The agriculturist, urban-based Kurdish culture and society was to shift to a nomadic economy under a newly assumed identity. The nomadized Kurdish farmers eventually accepted the Shafiite Sunni Islam from the Kurmanj nomads and began speaking the vernacular of Kurmanji, a close kin to the old Pahlawani. In time, the older Kurdish society—religion and language notwithstanding—was marginalized and physically pushed to the peripheries of Kurdistan. At present, over three-quarters of the Kurds speak various dialects of Kurmanji and similar numbers practice Shafi’i Sunni Islam. In a sense, the “Kurmanj” largely assimilated the “Kurds,” and in the process they assumed the old ethnic name and inherited all that was left of the older culture.
Until only 50 years ago, a vast majority of the “Kurds” would identify themselves as Kurmanj and their language as Kurmanji. (This also became true of the Turks, whose Turkoman kinds vastly outnumbered and spread over far vaster area than the original “Turk.”) It was the outsiders and the educated that continued to uniformly call them Kurds, regardless of the dialects they spoke, the religion they practiced, or the economic lifestyle they followed. In the past 50 years, however, the term Kurmanj as an ethnic designator has been ruthlessly suppressed by the native population themselves and their leadership in favor of the time-honored term, “Kurd.” Only in the most remote areas in the mountains and the detached but populous Kurdish exclave in Khurasan and Turkmenistan is the term “Kurmanj” given routinely by the common people for their ethnic affiliation. This too is disappearing fast under the influence of the contemporary, educated Kurds.

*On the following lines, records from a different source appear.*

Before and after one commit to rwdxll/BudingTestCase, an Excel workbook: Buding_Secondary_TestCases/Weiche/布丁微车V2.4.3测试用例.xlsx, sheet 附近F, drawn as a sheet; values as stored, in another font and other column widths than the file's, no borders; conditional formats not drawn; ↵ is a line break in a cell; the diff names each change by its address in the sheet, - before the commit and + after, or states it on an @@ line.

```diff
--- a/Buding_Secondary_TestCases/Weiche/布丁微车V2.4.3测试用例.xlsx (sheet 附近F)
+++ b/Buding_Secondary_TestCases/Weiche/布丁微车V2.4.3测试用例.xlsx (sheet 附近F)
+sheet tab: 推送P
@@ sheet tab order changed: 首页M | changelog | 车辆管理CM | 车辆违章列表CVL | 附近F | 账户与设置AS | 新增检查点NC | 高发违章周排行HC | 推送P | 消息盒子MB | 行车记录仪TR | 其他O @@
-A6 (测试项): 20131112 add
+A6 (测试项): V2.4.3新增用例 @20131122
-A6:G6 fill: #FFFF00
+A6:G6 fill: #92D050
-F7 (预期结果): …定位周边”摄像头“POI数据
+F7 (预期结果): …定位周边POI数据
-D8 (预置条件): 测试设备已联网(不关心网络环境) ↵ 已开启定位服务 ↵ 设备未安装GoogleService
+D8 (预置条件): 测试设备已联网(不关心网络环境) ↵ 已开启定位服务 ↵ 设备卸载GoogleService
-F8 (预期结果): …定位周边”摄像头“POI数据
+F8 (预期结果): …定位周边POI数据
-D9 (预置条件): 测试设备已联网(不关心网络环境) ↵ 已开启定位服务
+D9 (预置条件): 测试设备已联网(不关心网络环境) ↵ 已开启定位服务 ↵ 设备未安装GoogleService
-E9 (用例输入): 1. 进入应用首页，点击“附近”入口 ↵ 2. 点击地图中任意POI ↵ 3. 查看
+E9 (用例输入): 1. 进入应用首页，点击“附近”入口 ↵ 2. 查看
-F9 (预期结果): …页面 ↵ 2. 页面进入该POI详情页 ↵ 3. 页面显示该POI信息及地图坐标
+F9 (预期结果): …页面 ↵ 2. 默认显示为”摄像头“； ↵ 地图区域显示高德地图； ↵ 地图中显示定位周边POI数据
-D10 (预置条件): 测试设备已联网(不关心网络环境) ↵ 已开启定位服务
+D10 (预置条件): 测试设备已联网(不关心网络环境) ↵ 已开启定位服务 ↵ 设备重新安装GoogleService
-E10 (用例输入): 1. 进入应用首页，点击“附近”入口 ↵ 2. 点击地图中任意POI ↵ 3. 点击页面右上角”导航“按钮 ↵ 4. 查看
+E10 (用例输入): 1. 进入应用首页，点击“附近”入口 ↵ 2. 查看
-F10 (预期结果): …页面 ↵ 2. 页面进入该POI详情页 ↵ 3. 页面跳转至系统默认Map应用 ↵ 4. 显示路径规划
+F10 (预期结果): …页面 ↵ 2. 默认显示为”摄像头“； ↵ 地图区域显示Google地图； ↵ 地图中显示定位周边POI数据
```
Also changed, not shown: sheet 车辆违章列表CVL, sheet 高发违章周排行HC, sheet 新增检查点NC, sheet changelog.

There is, as should be expected, a strong correlation between practicing the ancient Yazdani religion and speaking Pahlawani, as there is also a close connection between being a Muslim (Sunni or Shia) and speaking Kurmanji (incl. dialects of Sorani, Ardalani, Kalhuri/Kirmanshahi). The shift from the former to the latter identity in Kurdistan is accelerating, and seems destined to totally submerge the residual Pahlawani-Yazdani identity of the older Kurdistan. Only a shrinking number of Kurds still speak Pahlawani in the form of the dialects of Dimili/Zazaki in far northwestern Kurdistan in Turkey, and as Gurani, Lakki and Hewrami (Awramani) in southeastern Kurdistan in Iran and Iraq. The old religion of Yazdanism is still practiced as Alevism, Yezidism and Yarisanism (the Ahl-i Haqq) denominations, but these too are shrinking in number and import.
With introduction of modern age communication systems into the Kurdish society, the process of cultural and ethnic homogenization of the Kurds has inevitably accelerated. The last step in the evolution of Kurdish cultural and ethnic identity is near completion today. The Kurdish ethnic identity is thus destined to comprise Kurmanji-speaking, Shafiite Muslim people, the last layer to be added to the many former layers which, in combination, render the Kurds what and who they are today: the heirs to millennia of cultural and genetic evolution of the native inhabitants of the Zagros-Taurus mountain systems.
(From a Lecture given at Harvard University, 10 March 1993.)
Source: M. Izady, “Exploring Kurdish Origins”, the Kurdish Life, Number 7, Summer 1993, and Lecture at Harvard University, 10 March 1993.